Search This Blog

Archaeology of domestic life in early 20th century Britain

The aim of this blog is to publish data on early 20th century buildings, whilst this is still accessible. Much material of interest to the historian is being destroyed through 'home improvements' and DIY, and objects are increasingly being divorced from their context through dispersal after the death of their owners. By creating an easily accessible contextual record of material culture, it is hoped that those interested in this period of history may have a resource through which the details of domestic life might be studied.

If you have any artefacts of interest, or make discoveries during the process of your own investigations that you would like to share, please contact me!

Monday, 5 April 2010

Building A Kitchen: fireplace - changing room use

The first detailed investigation was enabled through the removal of a gas fire and back boiler in the origianl kitchen area.

Removal of the modern wallpaper (recording throughout) enabled the sequence of changes to this room to be deduced. The plans indicate the original presence of a large apperture, which comparison with photograph and descriptions of comparable houses suggest might have been filled with a range cooker. This seems most likely, bearing in mind tht this room was labelled as 'kitchen' on the plans, although subsequent change of use is possible. However, as noted in the description of the property, this building was seemingly constructed for the brother of the builder, which may make rapid transformation of room use less likely.

This has so far revealed the following sequence:
1) large fire surround, probably (although at this stage, not certainly) associated with a large apperture, which may have contained a cooking range.
Initial wall cover was dark brown (primer?) paint, followed by mid-dark green paint, and then covered with textured wall paper and painted with mid buff paint (there is possibly an initial lighter buff paint colour over the paper; this may represent primer, or a primary paint phase). Woodwork initially painted with dark brown paint. Subsequently painted with dark green paint, although possibly during the following phase

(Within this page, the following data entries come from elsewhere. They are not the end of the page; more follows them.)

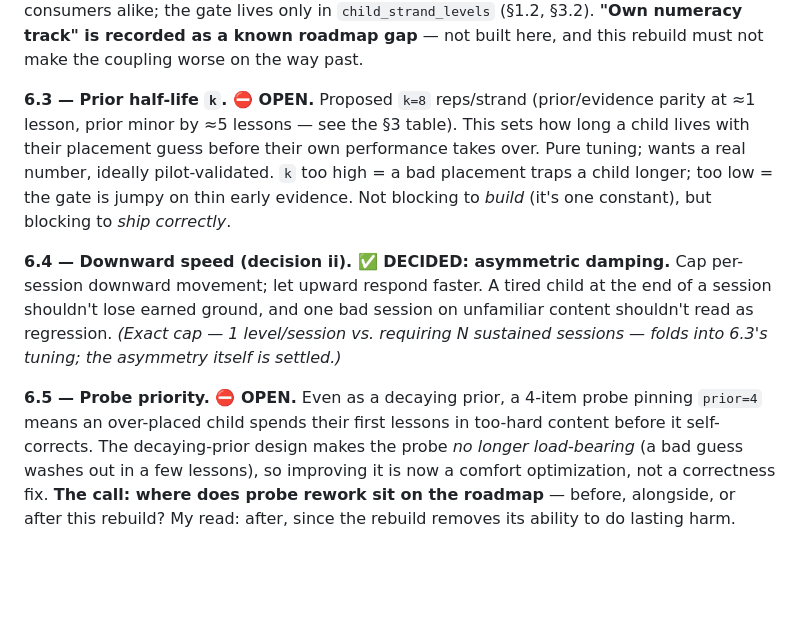
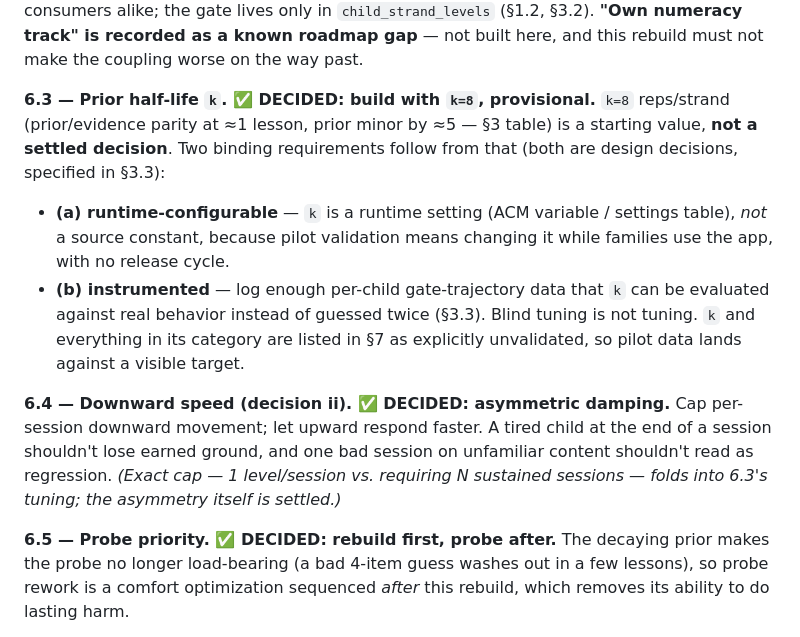
Before and after one commit to hamedafzali/KoodakBook, a Markdown page: docs/placement-progression-rebuild.md, the part around one of its changes. Drawn GitHub-style; blank space fills up the shorter version.

```diff
--- a/docs/placement-progression-rebuild.md
+++ b/docs/placement-progression-rebuild.md
@@ -366,13 +405,17 @@ and the literacy consumers alike; the gate lives only in `child_strand_levels`
 (§1.2, §3.2). **"Own numeracy track" is recorded as a known roadmap gap** — not
 built here, and this rebuild must not make the coupling worse on the way past.
 
-**6.3 — Prior half-life `k`. ⛔ OPEN.** Proposed `k=8` reps/strand (prior/evidence
-parity at ≈1 lesson, prior minor by ≈5 lessons — see the §3 table). This sets how
-long a child lives with their placement guess before their own performance takes
-over. Pure tuning; wants a real number, ideally pilot-validated. `k` too high = a
-bad placement traps a child longer; too low = the gate is jumpy on thin early
-evidence. Not blocking to *build* (it's one constant), but blocking to *ship
-correctly*.
+**6.3 — Prior half-life `k`. ✅ DECIDED: build with `k=8`, provisional.** `k=8`
+reps/strand (prior/evidence parity at ≈1 lesson, prior minor by ≈5 — §3 table) is a
+starting value, **not a settled decision**. Two binding requirements follow from
+that (both are design decisions, specified in §3.3):
+- **(a) runtime-configurable** — `k` is a runtime setting (ACM variable / settings
+  table), *not* a source constant, because pilot validation means changing it while
+  families use the app, with no release cycle.
+- **(b) instrumented** — log enough per-child gate-trajectory data that `k` can be
+  evaluated against real behavior instead of guessed twice (§3.3). Blind tuning is
+  not tuning. `k` and everything in its category are listed in §7 as explicitly
+  unvalidated, so pilot data lands against a visible target.
 
 **6.4 — Downward speed (decision ii). ✅ DECIDED: asymmetric damping.** Cap
 per-session downward movement; let upward respond faster. A tired child at the end
@@ -380,11 +423,8 @@ of a session shouldn't lose earned ground, and one bad session on unfamiliar
 content shouldn't read as regression. *(Exact cap — 1 level/session vs. requiring N
 sustained sessions — folds into 6.3's tuning; the asymmetry itself is settled.)*
 
-**6.5 — Probe priority. ⛔ OPEN.** Even as a decaying prior, a 4-item probe pinning
-`prior=4` means an over-placed child spends their first lessons in too-hard content
-before it self-corrects. The decaying-prior design makes the probe *no longer
-load-bearing* (a bad guess washes out in a few lessons), so improving it is now a
-comfort optimization, not a correctness fix. **The call: where does probe rework sit
-on the roadmap** — before, alongside, or after this rebuild? My read: after, since
-the rebuild removes its ability to do lasting harm.
+**6.5 — Probe priority. ✅ DECIDED: rebuild first, probe after.** The decaying prior
+makes the probe no longer load-bearing (a bad 4-item guess washes out in a few
+lessons), so probe rework is a comfort optimization sequenced *after* this rebuild,
+which removes its ability to do lasting harm.
 
```
Also changed, not shown: other parts of docs/placement-progression-rebuild.md (+73 -11 lines).
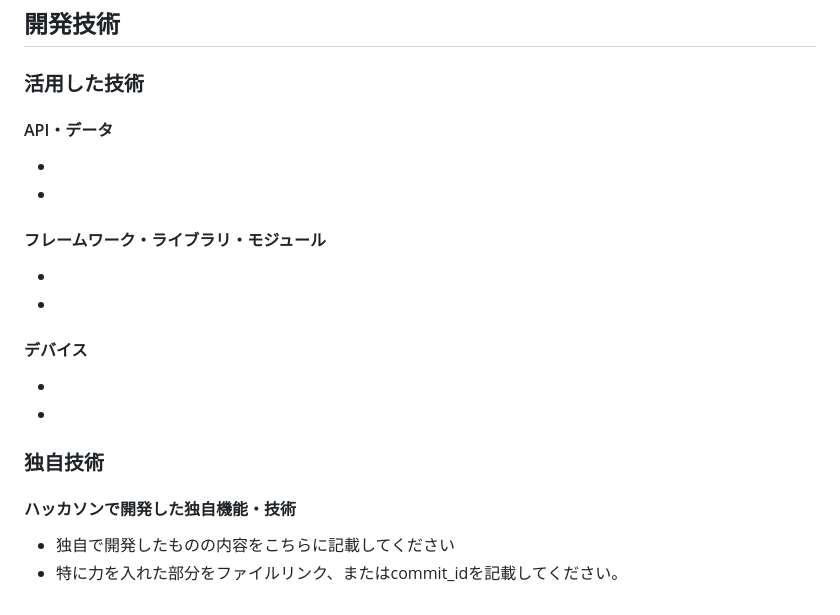
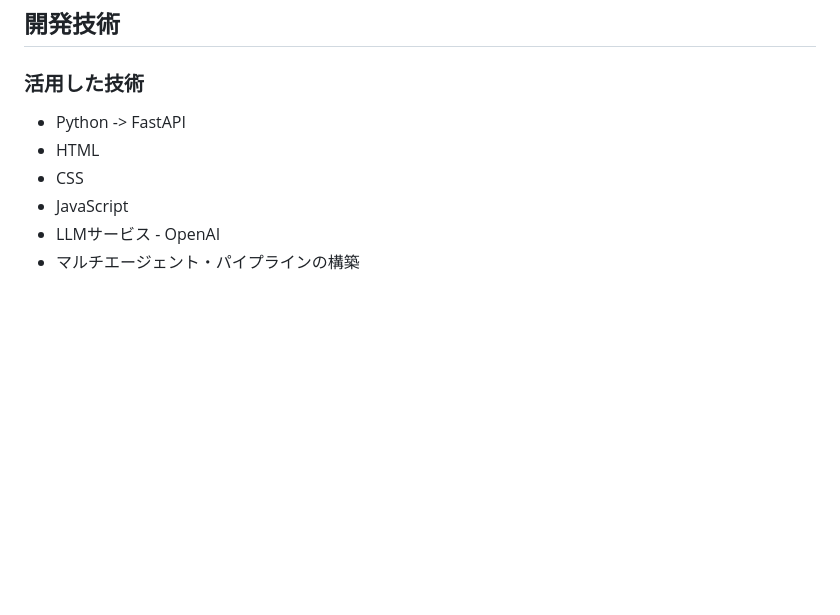
Before and after one commit to jphacks/ok_2612, a Markdown page: README.md, the part around the change. Rendered like a GitHub page; blank space fills up the shorter version.

```diff
--- a/README.md
+++ b/README.md
@@ -40,19 +40,9 @@
 
 ## 開発技術
 ### 活用した技術
-#### API・データ
-*
-*
-
-#### フレームワーク・ライブラリ・モジュール
-*
-*
-
-#### デバイス
-*
-*
-
-### 独自技術
-#### ハッカソンで開発した独自機能・技術
-* 独自で開発したものの内容をこちらに記載してください
-* 特に力を入れた部分をファイルリンク、またはcommit_idを記載してください。
+* Python -> FastAPI
+* HTML
+* CSS
+* JavaScript
+* LLMサービス - OpenAI
+* マルチエージェント・パイプラインの構築
```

2) large fireplace filled in and surround removed, with smaller fireplace created, and surround fitted.
(Wall paper may have been mostly removed, adhering to areas where effort had been made to prevent the edges from peeling, e.g around the fire surround and door frames, although this as likely belongs to a later 'modern' phase)
Walls painted with an ivory paint (possibly primer?), and then a high gloss light green-grey. Woodwork may have been painted with dark green at this time, although some areas were subsequently painted with a lighter green, of similar colour to the walls.

3) 'modern' (1990s) - secondary fireplace removed and filled in, with backboiler and gas fire fitted.
Walls papered with textured paper and painted white. Woodwork painted with white gloss, and then cream eggshell

The OS map demonstrates that by 1949, a lean-to had been constructed. Oral testimony (secondary) indicated that a lean-to was constructed for a scullery. It is suggested that this corresponds with a change in function noted in the 'kitchen'. The fireplace was filled in during phase 2, a gas or electric cooker placed in the 'scullery' which now essentially became a kitchen, enabled due to the lean-to, and the old kitchen became a living room. So it might be surmised that phase 2 belongs between 1930/33 - 1949. (The new wall colour corresponds to british paint standards available during this period. But it must be questioned, as the fireplace was no longer used for cooking, why use the high gloss typical of kitchen surfaces?!)

No comments:

Post a Comment